--- Directions ---
Check each line below for "usepackage" and say how many have it, with no other words.
******
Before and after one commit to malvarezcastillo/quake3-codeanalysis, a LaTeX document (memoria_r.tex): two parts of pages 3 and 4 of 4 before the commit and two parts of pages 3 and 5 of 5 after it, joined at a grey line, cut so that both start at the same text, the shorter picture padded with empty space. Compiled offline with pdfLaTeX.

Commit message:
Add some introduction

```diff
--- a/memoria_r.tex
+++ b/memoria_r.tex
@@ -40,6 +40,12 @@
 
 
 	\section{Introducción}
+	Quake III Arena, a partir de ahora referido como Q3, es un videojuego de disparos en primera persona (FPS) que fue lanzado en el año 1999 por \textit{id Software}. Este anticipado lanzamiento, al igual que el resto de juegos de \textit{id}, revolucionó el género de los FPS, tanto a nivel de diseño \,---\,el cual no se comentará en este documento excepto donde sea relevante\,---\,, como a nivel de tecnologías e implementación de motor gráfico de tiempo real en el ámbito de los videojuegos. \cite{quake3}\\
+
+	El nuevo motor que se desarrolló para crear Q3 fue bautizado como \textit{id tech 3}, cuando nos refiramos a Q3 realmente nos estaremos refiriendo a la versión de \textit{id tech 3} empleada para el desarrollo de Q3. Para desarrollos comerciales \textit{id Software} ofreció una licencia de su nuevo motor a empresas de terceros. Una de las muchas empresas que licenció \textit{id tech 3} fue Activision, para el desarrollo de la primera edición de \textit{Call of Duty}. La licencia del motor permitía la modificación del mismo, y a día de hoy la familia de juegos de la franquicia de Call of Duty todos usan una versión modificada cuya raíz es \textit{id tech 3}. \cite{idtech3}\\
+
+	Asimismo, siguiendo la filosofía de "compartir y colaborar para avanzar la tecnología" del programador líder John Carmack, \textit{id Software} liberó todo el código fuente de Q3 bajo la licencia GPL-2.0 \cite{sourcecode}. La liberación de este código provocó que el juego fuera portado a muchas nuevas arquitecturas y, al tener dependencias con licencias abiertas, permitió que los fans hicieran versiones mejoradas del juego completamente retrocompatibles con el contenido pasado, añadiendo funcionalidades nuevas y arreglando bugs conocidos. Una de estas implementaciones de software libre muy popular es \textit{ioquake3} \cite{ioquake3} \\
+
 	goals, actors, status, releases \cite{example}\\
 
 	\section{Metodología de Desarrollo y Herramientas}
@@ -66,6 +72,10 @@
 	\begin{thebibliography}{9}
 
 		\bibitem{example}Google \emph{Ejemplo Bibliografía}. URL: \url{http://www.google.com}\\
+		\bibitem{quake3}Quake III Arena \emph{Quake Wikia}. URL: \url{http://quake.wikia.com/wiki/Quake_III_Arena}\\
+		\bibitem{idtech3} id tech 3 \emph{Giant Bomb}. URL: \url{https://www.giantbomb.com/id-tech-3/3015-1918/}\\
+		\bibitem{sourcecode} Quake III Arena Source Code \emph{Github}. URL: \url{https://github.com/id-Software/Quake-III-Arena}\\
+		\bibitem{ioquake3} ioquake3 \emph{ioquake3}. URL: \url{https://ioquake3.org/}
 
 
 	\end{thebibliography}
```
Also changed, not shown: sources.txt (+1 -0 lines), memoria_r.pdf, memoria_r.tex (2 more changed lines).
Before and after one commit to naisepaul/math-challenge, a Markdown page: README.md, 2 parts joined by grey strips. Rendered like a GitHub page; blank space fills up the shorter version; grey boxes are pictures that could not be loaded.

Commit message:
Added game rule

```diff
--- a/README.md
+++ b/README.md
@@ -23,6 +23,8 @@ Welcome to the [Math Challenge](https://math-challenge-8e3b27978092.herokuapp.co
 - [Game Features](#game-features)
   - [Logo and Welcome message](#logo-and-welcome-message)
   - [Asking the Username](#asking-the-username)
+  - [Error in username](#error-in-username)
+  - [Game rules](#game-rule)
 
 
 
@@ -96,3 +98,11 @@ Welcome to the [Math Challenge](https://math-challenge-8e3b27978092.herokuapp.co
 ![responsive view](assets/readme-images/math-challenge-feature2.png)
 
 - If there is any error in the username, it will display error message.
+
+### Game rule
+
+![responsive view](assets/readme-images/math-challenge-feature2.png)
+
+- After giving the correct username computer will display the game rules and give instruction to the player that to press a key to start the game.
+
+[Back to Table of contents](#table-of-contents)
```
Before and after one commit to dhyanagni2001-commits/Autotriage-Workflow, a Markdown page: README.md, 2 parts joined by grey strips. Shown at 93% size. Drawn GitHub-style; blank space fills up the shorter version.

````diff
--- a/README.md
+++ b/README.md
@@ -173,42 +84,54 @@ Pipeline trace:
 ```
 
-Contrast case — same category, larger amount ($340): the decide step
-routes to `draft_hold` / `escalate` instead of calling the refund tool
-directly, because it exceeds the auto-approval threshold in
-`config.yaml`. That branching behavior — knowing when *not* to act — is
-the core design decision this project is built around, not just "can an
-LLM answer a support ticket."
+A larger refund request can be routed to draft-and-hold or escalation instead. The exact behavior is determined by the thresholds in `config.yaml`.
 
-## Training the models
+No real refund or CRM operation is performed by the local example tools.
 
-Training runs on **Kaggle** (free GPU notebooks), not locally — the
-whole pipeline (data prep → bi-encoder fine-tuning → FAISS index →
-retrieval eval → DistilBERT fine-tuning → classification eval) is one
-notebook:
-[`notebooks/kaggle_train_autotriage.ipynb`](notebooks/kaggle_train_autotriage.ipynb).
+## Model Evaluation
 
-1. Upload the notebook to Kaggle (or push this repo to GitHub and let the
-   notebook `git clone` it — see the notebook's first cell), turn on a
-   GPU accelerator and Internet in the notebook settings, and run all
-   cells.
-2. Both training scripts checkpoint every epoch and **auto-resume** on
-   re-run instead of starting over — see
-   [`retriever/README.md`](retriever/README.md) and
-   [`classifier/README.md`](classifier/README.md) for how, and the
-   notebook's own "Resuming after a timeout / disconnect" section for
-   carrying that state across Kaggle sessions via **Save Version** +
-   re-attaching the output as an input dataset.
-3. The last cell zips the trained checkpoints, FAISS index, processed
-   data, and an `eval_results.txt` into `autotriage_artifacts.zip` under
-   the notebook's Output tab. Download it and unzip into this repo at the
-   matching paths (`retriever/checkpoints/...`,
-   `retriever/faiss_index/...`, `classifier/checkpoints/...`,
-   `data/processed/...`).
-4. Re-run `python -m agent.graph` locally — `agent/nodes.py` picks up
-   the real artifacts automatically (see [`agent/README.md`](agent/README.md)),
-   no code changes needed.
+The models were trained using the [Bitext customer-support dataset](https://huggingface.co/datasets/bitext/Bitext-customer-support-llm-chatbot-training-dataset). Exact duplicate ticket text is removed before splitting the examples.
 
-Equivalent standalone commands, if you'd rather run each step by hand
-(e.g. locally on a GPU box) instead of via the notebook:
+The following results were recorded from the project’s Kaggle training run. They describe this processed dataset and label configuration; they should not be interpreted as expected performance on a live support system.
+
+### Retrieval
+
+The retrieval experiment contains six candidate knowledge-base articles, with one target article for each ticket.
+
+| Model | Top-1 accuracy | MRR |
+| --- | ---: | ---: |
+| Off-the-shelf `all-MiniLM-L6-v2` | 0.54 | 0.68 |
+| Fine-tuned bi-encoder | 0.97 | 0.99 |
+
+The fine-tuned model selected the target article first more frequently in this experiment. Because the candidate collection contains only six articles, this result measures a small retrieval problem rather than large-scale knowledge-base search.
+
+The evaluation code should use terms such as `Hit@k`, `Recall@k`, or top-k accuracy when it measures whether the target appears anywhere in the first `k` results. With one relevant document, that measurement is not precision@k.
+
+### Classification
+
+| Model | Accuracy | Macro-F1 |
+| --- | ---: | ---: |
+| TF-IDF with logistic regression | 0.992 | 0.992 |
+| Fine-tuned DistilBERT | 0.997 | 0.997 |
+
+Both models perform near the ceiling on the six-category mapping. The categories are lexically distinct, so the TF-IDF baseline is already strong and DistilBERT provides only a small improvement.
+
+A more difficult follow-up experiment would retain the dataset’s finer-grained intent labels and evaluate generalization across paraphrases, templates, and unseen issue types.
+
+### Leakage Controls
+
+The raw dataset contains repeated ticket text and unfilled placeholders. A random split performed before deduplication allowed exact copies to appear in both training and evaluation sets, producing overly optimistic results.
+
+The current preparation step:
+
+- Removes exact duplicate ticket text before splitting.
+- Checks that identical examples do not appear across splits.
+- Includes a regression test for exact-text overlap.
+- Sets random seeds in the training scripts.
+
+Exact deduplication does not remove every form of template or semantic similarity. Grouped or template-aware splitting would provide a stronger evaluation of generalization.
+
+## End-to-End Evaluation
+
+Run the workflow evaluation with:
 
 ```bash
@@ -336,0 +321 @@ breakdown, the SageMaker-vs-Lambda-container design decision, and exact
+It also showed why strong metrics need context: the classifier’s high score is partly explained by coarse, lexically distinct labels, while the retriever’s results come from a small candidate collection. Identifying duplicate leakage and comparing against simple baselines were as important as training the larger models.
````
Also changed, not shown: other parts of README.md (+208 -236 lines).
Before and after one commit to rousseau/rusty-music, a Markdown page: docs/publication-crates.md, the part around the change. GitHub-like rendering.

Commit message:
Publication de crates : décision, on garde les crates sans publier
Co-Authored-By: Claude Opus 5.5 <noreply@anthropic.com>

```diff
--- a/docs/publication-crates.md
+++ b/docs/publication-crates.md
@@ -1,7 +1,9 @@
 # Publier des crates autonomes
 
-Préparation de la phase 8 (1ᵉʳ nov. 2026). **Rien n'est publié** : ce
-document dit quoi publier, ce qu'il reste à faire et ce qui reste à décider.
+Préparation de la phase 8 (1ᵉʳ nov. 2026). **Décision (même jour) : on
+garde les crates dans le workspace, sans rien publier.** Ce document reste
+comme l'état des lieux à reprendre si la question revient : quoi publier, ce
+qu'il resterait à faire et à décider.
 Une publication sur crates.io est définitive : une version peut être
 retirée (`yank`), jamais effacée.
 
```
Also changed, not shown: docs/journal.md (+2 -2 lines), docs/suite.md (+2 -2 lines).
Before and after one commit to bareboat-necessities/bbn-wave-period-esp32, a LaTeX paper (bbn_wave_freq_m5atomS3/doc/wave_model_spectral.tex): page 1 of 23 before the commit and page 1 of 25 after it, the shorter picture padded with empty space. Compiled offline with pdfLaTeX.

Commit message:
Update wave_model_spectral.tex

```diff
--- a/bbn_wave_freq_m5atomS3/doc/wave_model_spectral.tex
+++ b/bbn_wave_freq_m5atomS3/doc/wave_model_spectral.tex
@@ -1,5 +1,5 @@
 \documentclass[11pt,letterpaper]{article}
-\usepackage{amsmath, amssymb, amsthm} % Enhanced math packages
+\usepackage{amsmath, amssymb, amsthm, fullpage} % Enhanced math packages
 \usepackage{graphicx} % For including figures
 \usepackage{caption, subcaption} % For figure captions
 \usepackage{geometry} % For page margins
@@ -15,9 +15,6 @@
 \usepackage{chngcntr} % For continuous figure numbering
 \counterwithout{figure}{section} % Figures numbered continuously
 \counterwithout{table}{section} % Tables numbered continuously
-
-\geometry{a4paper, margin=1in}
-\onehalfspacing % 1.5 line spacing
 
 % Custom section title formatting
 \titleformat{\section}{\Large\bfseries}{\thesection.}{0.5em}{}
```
******
--- Solution for this task ---
6